News: Saturday's top stories in 2 minutes.

Eamon Sullivan during yesterday’s press conference

1. The Australian Olympic Committee (AOC) plans to further investigate the allegations of drug use and bullying within the Australian swimming team during the London 2012 Olympics. This news follows yesterday’s press conference, during which the 4x100m men’s relay team admitted to taking Stilnox as part of pre-Olympic ‘bonding’ sessions.

While it is not considered a performance enhancer, the drug had been banned by the AOC three weeks before the Games. The AOC says it will consider withdrawing funding from five of the swimmers involved: James Magnussen, Eamon Sullivan, Matt Targett, Tommaso D’Orsogna and Cameron McEvoy.

2. Channel 10 has dumped chief executive James Warburton after only 12 months in the role. He will be replaced by News Corp executive Hamish McLennan on March 18.

Warburton, a former Seven Network executive, has presided over a year of low ratings and failed shows at Ten. In December, chairman Lachlan Murdoch blamed the network’s performance on ‘‘poor execution’’ of the programming schedule and a weak advertising market.

3. Olympic sprinter Oscar Pistorius has been granted bail by a magistrate following a four-day hearing. Yesterday, Pretoria magistrate Desmond Nair ruled Pistorius was not a flight risk and did not pose a danger to society. Bail was set at a staggering $AUD110,656.46, and Pistorius will be required to surrender his passport and firearms.
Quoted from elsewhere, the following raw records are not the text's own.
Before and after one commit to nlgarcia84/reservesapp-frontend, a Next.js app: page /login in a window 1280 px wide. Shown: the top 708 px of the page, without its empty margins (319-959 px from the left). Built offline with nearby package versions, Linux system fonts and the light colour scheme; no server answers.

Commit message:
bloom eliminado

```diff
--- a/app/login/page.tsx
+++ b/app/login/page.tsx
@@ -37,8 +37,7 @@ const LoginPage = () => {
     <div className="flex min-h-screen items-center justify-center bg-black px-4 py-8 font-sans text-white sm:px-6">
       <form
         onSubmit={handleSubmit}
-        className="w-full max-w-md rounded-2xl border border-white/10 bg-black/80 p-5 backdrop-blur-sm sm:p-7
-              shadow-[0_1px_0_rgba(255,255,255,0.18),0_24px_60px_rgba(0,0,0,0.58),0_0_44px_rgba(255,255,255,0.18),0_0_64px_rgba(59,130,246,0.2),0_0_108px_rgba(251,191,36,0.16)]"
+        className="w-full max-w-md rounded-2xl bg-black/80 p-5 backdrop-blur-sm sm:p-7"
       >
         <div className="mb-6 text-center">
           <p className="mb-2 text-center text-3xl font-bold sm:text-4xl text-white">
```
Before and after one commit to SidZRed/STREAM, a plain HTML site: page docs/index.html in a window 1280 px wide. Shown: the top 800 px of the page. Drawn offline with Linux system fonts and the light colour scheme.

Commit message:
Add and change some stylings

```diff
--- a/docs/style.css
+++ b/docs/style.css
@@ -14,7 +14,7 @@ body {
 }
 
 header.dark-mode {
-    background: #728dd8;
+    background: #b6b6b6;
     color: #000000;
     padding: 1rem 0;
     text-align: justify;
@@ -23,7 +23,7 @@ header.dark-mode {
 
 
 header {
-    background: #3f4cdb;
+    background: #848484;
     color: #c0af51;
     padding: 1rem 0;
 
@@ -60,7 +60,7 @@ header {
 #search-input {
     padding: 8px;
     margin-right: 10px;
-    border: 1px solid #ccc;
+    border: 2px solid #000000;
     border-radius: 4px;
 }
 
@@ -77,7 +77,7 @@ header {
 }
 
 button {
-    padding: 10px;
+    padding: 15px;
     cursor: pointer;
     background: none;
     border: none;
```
Pistorius, who is charged with the February 14 murder of Reeva Steenkamp, his girlfriend, is due back in court on June 4 for a procedural preliminary appearance.

The poster for I Want Your Love

4. The Classification Board has banned a film due to screen at a number of Australian queer film festivals, because it featured explicity gay male sex scenes. Directed by American filmmaker Travis Mathews, I Want Your Love has already screened at numerous international festivals and was scheduled to appear during Sydney’s Queer Screen and Melbourne Queer Film Festival, among others. According to its distributors, this is the first time the film has been banned.

5. The national spokeswoman for the Australian College of Midwives has defended the actions of staff at the Sydney hospital where a first-time mum was forced to give birth unaided. Hannah Dahlen said attempts to send Kristy Jones home were justified as she was likely in pre-labour when she arrived at the hospital on Tuesday morning.

Ms Jones was placed in a maternity ward after insisting she was in pain, and 18 hours later she gave birth without staff assistance. Professor Dahlen says the fact Ms Jones did not give birth until the day after she arrived at the hospital indicated the initial assessment by midwives was correct.

”Pre-labour can last up to a week, and if we admitted every woman to hospital who was in pre-labour wards would be crammed and there would be terrible birthing outcomes,” she said.